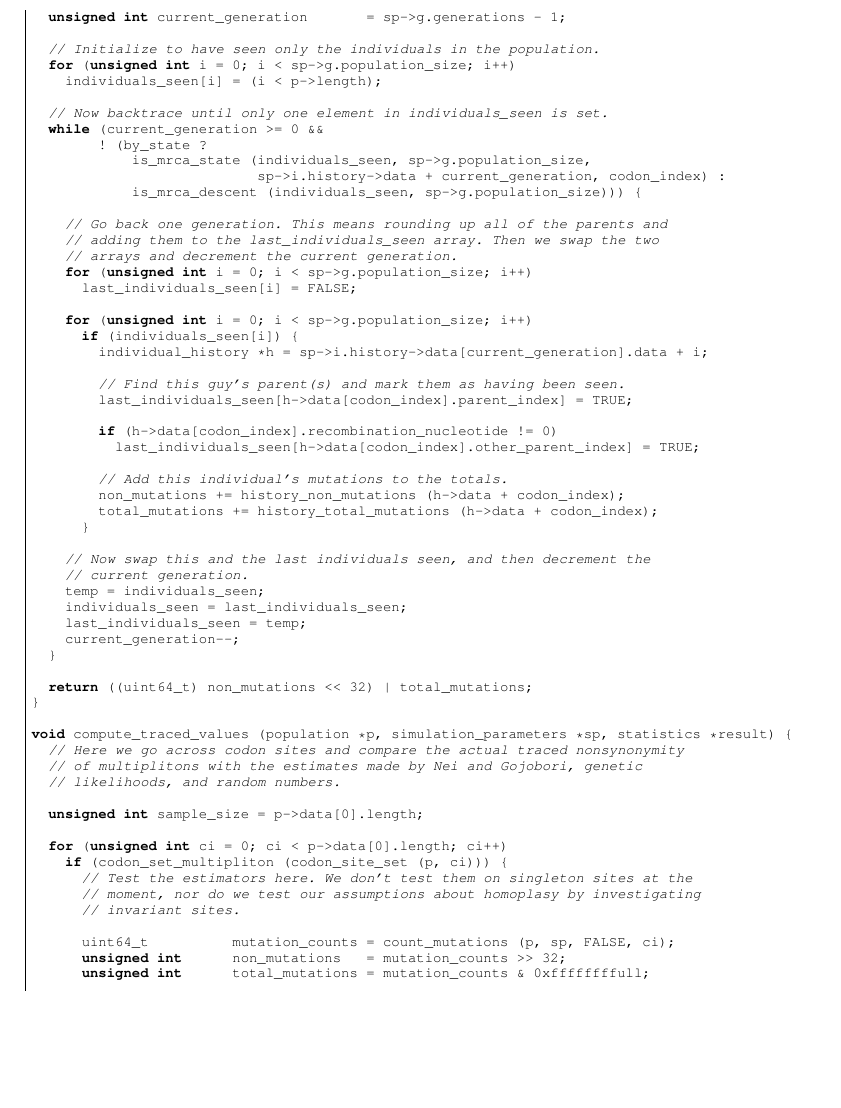
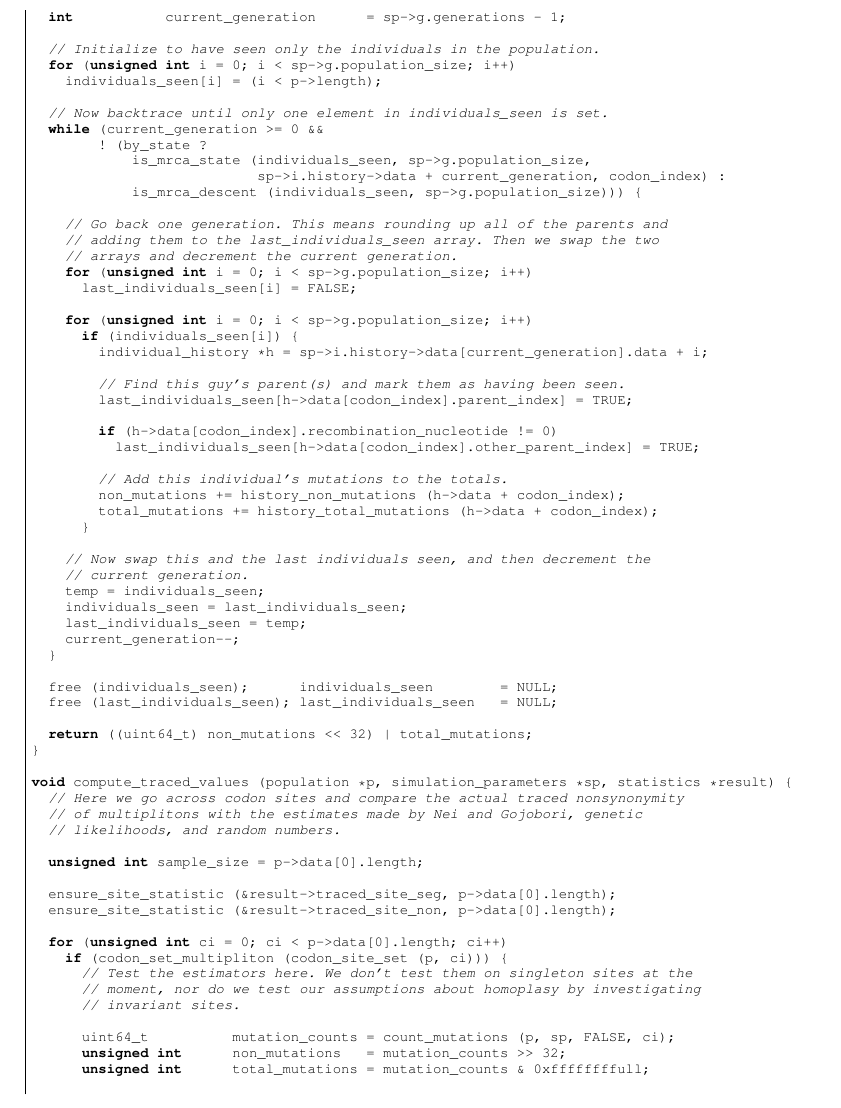
Before and after one commit to spencertipping/mathbio2008, a LaTeX document (model.tex): part of page 40 of 54, cut so that both start at the same text, the shorter picture padded with empty space. Compiled offline with pdfLaTeX.

Commit message:
Fixed a bug in the tracing where current_generation would take on overflow-positive values because it was unsigned.

```diff
--- a/model.tex
+++ b/model.tex
@@ -2361 +2355,0 @@ uint64_t count_mutations (population *p, simulation_parameters *sp, bool by_stat
-  unsigned int current_generation	= sp->g.generations - 1;
@@ -2362,3 +2361,4 @@ uint64_t count_mutations (population *p, simulation_parameters *sp, bool by_stat
+  int		current_generation	= sp->g.generations - 1;
 
   // Initialize to have seen only the individuals in the population.
   for (unsigned int i = 0; i < sp->g.population_size; i++)
@@ -2400,6 +2400,9 @@ uint64_t count_mutations (population *p, simulation_parameters *sp, bool by_stat
     current_generation--;
   }
 
+  free (individuals_seen);	individuals_seen	= NULL;
+  free (last_individuals_seen); last_individuals_seen	= NULL;
+
   return ((uint64_t) non_mutations << 32) | total_mutations;
 }
 
@@ -2409,6 +2412,9 @@ void compute_traced_values (population *p, simulation_parameters *sp, statistics
   // likelihoods, and random numbers.
 
   unsigned int sample_size = p->data[0].length;
+
+  ensure_site_statistic (&result->traced_site_seg, p->data[0].length);
+  ensure_site_statistic (&result->traced_site_non, p->data[0].length);
 
   for (unsigned int ci = 0; ci < p->data[0].length; ci++)
     if (codon_set_multipliton (codon_site_set (p, ci))) {
```
Also changed, not shown: model.tex (10 more changed lines).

# Exercise goal:
If a line of the material contains the word "unsigned", count it; please reply with the total and nothing more.

# Task answer:
5